Signs of heartworm infection. Unfortunately, early detection of heartworm infection can be difficult, as signs may not be noticed easily. A dog infected with heartworms may have a mild yet persistent cough after the worm infestation grows. The American Society for the Prevention of Cruelty to Animals (ASPCA) states some animals may show signs that include:
- Labored breathing
- Fatigue and listlessness
- Vomiting and weight loss
Cats and heartworm infection. The American Heartworm Society cautions that cats can have non-specific symptoms when infected with heartworms. These signs of heartworms often mimic other feline diseases and, as a result, the heartworm infection may not be detected. Signs can include breathing difficulties, gagging/vomiting, lethargy and weight loss. While these symptoms are similar to those that present with feline allergic bronchitis or feline asthma, the American Heartworm Society states the symptoms are due to a condition called Heartworm Associated Respiratory Disease or HARD. If you suspect your pet has heartworm symptoms, contact your veterinarian immediately.

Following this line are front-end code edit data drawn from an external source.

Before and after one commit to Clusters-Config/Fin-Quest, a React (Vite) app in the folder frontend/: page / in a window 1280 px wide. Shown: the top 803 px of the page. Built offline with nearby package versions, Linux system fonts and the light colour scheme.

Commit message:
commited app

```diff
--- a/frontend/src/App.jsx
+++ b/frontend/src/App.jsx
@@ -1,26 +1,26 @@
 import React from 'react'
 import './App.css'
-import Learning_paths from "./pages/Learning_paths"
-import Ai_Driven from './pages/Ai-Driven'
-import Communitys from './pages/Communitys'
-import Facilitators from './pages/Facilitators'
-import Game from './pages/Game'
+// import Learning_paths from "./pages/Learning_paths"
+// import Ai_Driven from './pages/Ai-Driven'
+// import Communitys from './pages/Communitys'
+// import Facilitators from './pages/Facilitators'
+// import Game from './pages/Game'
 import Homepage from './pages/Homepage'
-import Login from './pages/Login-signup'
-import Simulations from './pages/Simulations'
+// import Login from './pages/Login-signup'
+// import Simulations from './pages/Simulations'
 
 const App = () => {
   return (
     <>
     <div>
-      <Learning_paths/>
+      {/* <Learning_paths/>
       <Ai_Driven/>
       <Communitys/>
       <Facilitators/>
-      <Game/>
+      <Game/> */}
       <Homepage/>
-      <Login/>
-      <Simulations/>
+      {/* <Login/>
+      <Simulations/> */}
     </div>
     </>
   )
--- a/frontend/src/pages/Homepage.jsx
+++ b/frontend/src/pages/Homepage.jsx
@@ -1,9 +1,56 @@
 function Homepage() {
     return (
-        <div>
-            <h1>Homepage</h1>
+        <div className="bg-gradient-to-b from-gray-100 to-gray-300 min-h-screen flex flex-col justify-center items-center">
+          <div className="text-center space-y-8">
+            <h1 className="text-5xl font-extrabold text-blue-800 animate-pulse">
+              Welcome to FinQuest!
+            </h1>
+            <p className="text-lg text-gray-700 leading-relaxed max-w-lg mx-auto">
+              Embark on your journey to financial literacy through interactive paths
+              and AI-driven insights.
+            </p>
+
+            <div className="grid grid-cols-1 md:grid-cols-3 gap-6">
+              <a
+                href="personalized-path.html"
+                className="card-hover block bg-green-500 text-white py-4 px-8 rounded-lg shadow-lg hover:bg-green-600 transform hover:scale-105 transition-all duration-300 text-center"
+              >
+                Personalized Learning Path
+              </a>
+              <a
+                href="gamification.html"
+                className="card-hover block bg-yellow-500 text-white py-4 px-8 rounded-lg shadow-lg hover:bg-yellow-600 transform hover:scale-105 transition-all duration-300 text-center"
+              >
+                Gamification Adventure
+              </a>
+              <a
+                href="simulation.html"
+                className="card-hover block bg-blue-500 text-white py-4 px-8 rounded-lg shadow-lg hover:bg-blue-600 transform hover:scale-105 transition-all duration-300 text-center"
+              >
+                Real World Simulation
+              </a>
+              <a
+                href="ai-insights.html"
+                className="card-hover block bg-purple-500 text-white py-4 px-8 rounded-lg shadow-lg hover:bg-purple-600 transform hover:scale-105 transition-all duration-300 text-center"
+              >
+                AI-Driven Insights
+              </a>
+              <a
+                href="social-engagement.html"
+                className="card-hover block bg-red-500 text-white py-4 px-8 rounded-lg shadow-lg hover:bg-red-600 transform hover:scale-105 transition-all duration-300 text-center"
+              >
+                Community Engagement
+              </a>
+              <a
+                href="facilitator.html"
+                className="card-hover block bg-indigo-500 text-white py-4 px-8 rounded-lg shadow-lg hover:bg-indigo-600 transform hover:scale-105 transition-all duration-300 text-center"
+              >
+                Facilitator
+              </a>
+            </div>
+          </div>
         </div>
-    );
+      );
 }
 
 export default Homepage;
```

How pets are infected with heartworms. Pets, both indoor and outdoor animals, may be infected by heartworms through mosquito bites. The heartworm enters your pet’s bloodstream as microscopic larvae. It takes about six months for the larvae to mature into worms that make their way through the bloodstream and into the heart chambers. Along the way, the heartworms can damage arteries and blood vessels. Heartworms can live in dogs for as many as seven years.
Heartworm prevention. The ASPCA and the American Heartworm Society recommend giving your pet heartworm medication year round, as this will help prevent not only heartworm infection but also can provide protection against other intestinal parasites. Medication typically comes in pill form, but topical products applied to your pet’s skin are another option. Consult with your veterinarian on the best heartworm preventative treatment for your pet.